edit: the Swing version looks just fine when using metal or ocean or some other more complete LAF, if metal can be called 'fine' ;) Icons work and all.
(this was a repost of a comment I made on the matter on osnews.com)
Very cool! Thanks for posting your comparison. Attaching your graphic without the ad. =)
Thanks for making it a link :) I totally missed the option to do that.
From kdeLAF's homepage:
2006/04/17 : Adding slider widget.
One of the issues taken care of then! I'll have to try out the new build. Still waiting on the splitter and frames afaict.
Its great, but a developer don't care what tool he is using, it is the convenience that matter. Lesser time to market the better, development of good looking screens Good, but what about Enterprise Apps Development, Already people have rejected the idea of using multiple IDE for same project. Just remember java is a chosen platform for EAD.
I've always felt that some people don't understand (not the developers of KDELandF, in particular... just developers in general) that making a GUI *look* similar isn't what the goal should be. IMHO, the overlooked, and yet keystone, component is complex datatype support in the clipboard.

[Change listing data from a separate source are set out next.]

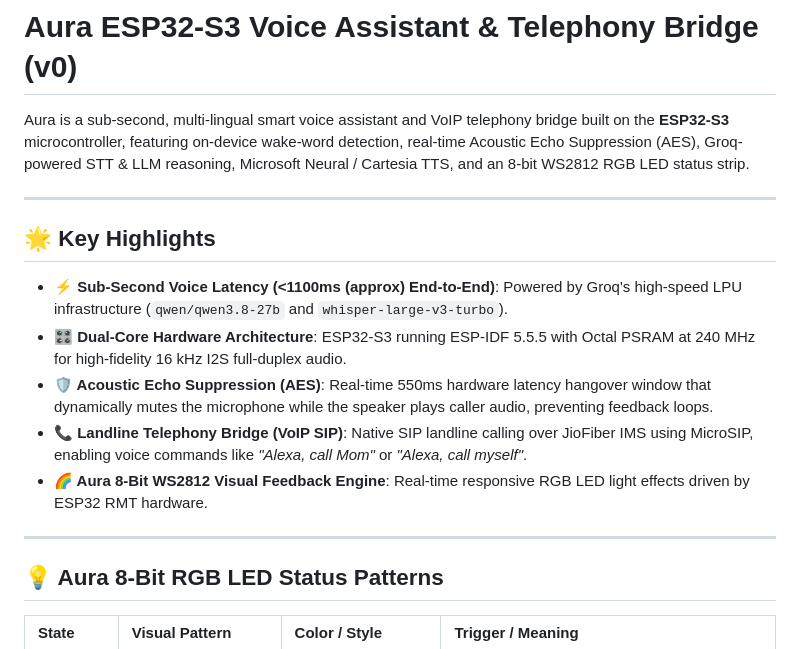
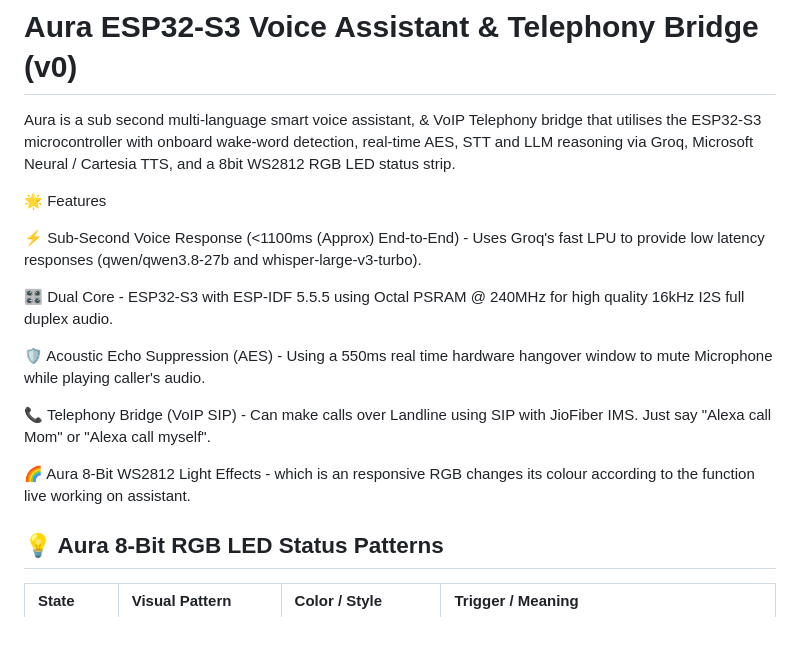
Before and after one commit to shravanmali/aura-esp32-voice-assistant, a Markdown page: README.md, the part around the change. GitHub-like rendering.

```diff
--- a/README.md
+++ b/README.md
@@ -1,18 +1,19 @@
 # Aura ESP32-S3 Voice Assistant & Telephony Bridge (v0)
 
-Aura is a sub-second, multi-lingual smart voice assistant and VoIP telephony bridge built on the **ESP32-S3** microcontroller, featuring on-device wake-word detection, real-time Acoustic Echo Suppression (AES), Groq-powered STT & LLM reasoning, Microsoft Neural / Cartesia TTS, and an 8-bit WS2812 RGB LED status strip.
+Aura is a sub second multi-language smart voice assistant, & VoIP Telephony bridge that utilises the ESP32-S3 microcontroller with onboard wake-word detection, real-time AES, STT and LLM reasoning via Groq, Microsoft Neural / Cartesia TTS, and a 8bit WS2812 RGB LED status strip.
 
----
+🌟 Features
 
-## 🌟 Key Highlights
+⚡ Sub-Second Voice Response (<1100ms (Approx) End-to-End) - Uses Groq's fast LPU to provide low latency responses (qwen/qwen3.8-27b and whisper-large-v3-turbo).
 
-- **⚡ Sub-Second Voice Latency (<1100ms (approx) End-to-End)**: Powered by Groq's high-speed LPU infrastructure (`qwen/qwen3.8-27b` and `whisper-large-v3-turbo`).
-- **🎛️ Dual-Core Hardware Architecture**: ESP32-S3 running ESP-IDF 5.5.5 with Octal PSRAM at 240 MHz for high-fidelity 16 kHz I2S full-duplex audio.
-- **🛡️ Acoustic Echo Suppression (AES)**: Real-time 550ms hardware latency hangover window that dynamically mutes the microphone while the speaker plays caller audio, preventing feedback loops.
-- **📞 Landline Telephony Bridge (VoIP SIP)**: Native SIP landline calling over JioFiber IMS using MicroSIP, enabling voice commands like *"Alexa, call Mom"* or *"Alexa, call myself"*.
-- **🌈 Aura 8-Bit WS2812 Visual Feedback Engine**: Real-time responsive RGB LED light effects driven by ESP32 RMT hardware.
+🎛 Dual Core - ESP32-S3 with ESP-IDF 5.5.5 using Octal PSRAM @ 240MHz for high quality 16kHz I2S full duplex audio.
 
----
+🛡 Acoustic Echo Suppression (AES) - Using a 550ms real time hardware hangover window to mute Microphone while playing caller's audio.
+
+📞 Telephony Bridge (VoIP SIP) - Can make calls over Landline using SIP with JioFiber IMS. Just say "Alexa call Mom" or "Alexa call myself".
+
+🌈 Aura 8-Bit WS2812 Light Effects - which is an responsive RGB changes its colour according to the function live working on assistant.
+
 
 ## 💡 Aura 8-Bit RGB LED Status Patterns
 
```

No interface, in my opinion, has yet to match NeXTSTEP in terms of sophisticated clipboard support. You could drag any data, from any application, to any other. KDE is getting pretty close to NeXTSTEP's functionality, but I've never had any luck with non-trivial (plain text) copying of data dragging between KDE and Java apps -- say, Konqueror and GalleryRemote -- and this is why I almost never use Java GUI apps. Well, that and the VM being a memory hog.
The KdeLaf calls JToolbar.addImpl method sooner than other look and feels and as a result yesterday's build from http://www.netbeans.org used to fail with
I have fixed that
So if you want to try the KdeLaf with NetBeans get the latest sources or download tomorrow's daily build.